Presentation Authors: Matthew Clements*, C William Pike, Jacqueline Zillioux, David Rapp, Charlottesville, VA
Introduction: The opioid epidemic has been the recent focus of significant national initiatives to reduce the misuse of opioids and related addiction. Interstitial cystitis (IC) is a chronic pain state at risk for frequent narcotics use. Accordingly, we sought to assess narcotic prescription use in patients with IC through analysis of patient claims data.
Methods: Data were accessed from the Virginia All Payers Claims Database (VAPCD), a dataset that includes medical and pharmacy claims from state residents insured through Medicare, Medicaid, and private commercial insurers. We identified female patients with diagnosis of IC from 2011-2017 using International Classification of Disease (ICD) codes 595.1 (ICD9) or N30.10 (ICD10). A patient identifier was used to link diagnosis claims with outpatient prescription claims for opioids by using generic product identifiers. We then analyzed opioid prescriptions within 30 days of a claim with IC diagnosis.
Results: A total of 6,989 patients with an IC diagnosis were identified and were associated with 31,685 claims. Accordingly, the median number of IC claims per patients was 7 (IQR 3,21). Mean patient age was 48.6 (95% CI 48.5, 48.7). 27.8% of patients had at least 1 opioid prescription, with a median of 2 prescriptions (IQR 1, 4). In those patients receiving opioids. 186 (9.6%) patients had more than 10 prescriptions for opioids, with a max of 129. The most common prescriptions were hydrocodone (n=2579, 31.5%), oxycodone (n=1889, 23.1%), and tramadol (n=1139, 13.9%). In addition, prescriptions for methadone (n=101, 1.2%) and buprenorphine (n=40, 0.5%) were associated with IC diagnosis. Opioid prescriptions per month are shown in Figure 1, demonstrating a decline in opioid prescriptions per month for IC. However, the rate of narcotic prescriptions per IC diagnosis remained stable.
Conclusions: A significant number of patients with IC diagnosis are treated with opioids, with a percentage receiving a large number of opioid prescriptions.
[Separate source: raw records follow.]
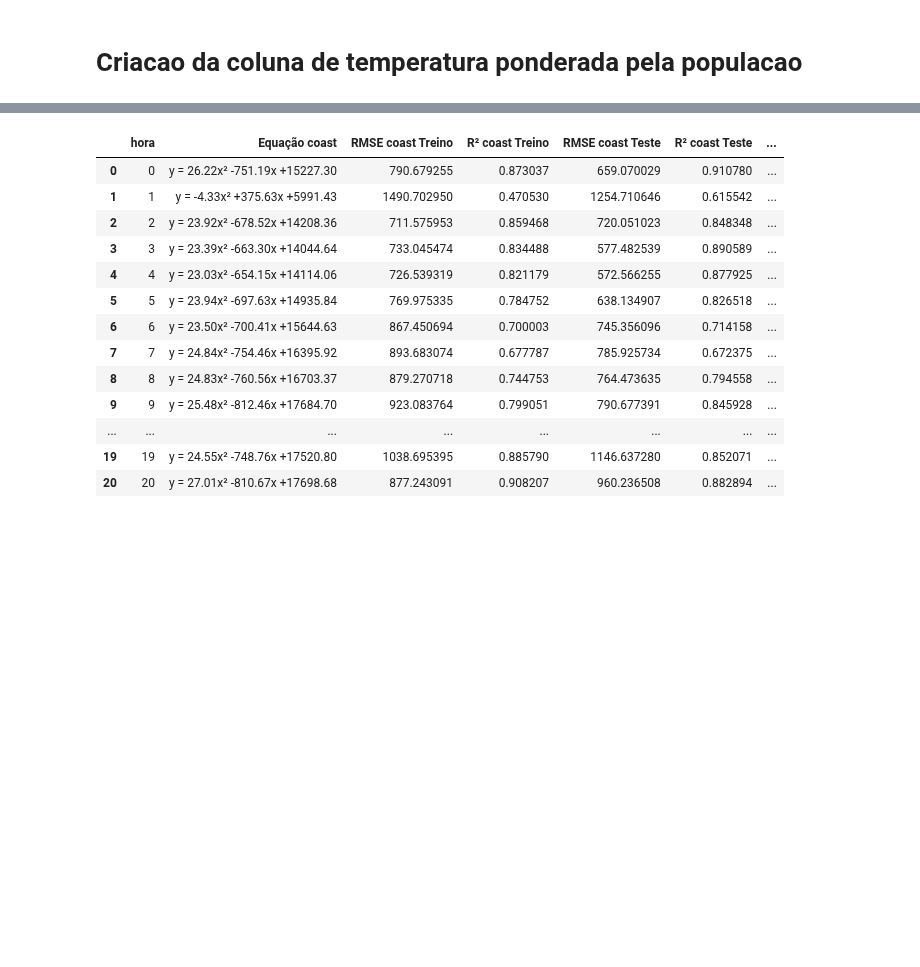
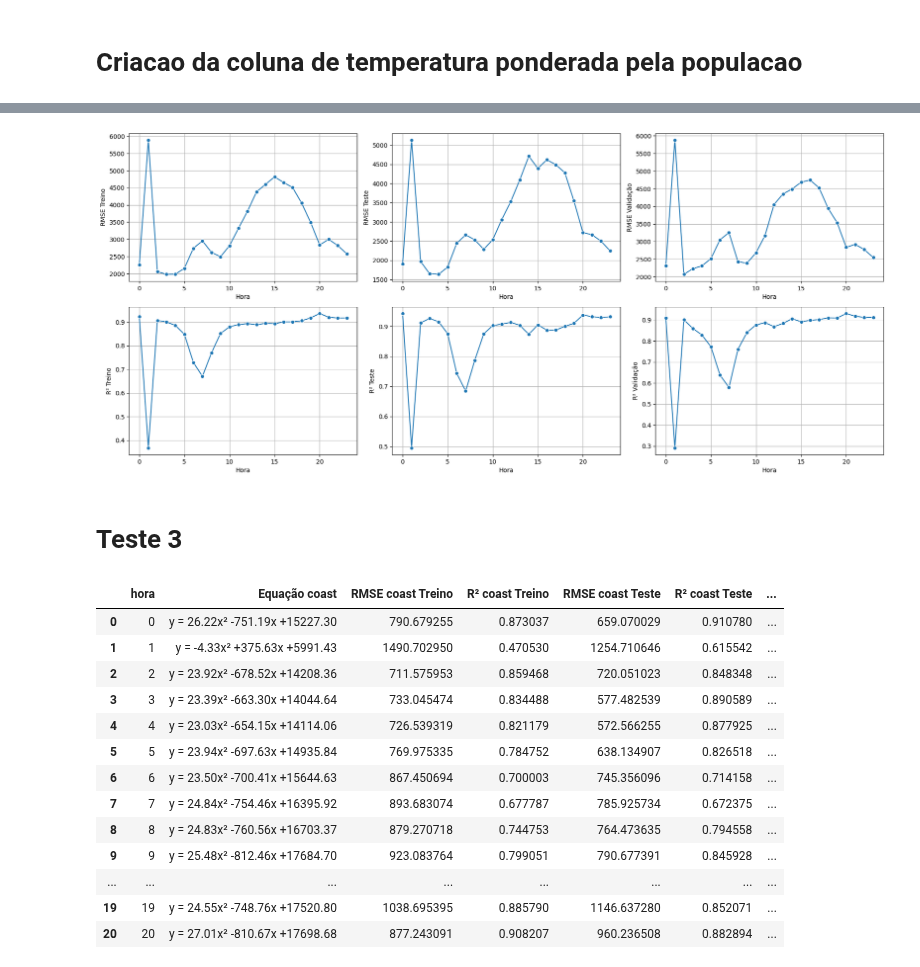
Before and after one commit to jrodrigotico/serena-tcc, a Jupyter notebook: debug_modelo.ipynb, the cells around one changed output, grey strips where cells are left out. Drawn from its saved outputs; the diff is of its cells as text; code cells hidden in the pictures; blank space fills up the shorter version.

```diff
--- a/debug_modelo.ipynb
+++ b/debug_modelo.ipynb
@@ -215 +156,8 @@ tabela2
+# %%
+df_resultado_estado2 = treinamento_estado(df, column_x='temp_ponderada_pop', column_y='sum_load')
+plot_metricas_por_hora(df_resultado_estado2)
+# %% [output]
+[figure, added]
+# %% [markdown]
+# Teste 3
 # %%
```
Also changed, not shown: parts of 12 cells of this notebook, 2 other files.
While the overall number of opioid prescriptions associated with IC appears to be declining, the prescription rate per IC diagnosis has not declined over the study years. As part of the national initiative to reduce narcotics use, our data suggest that IC treatment strategies should be examined.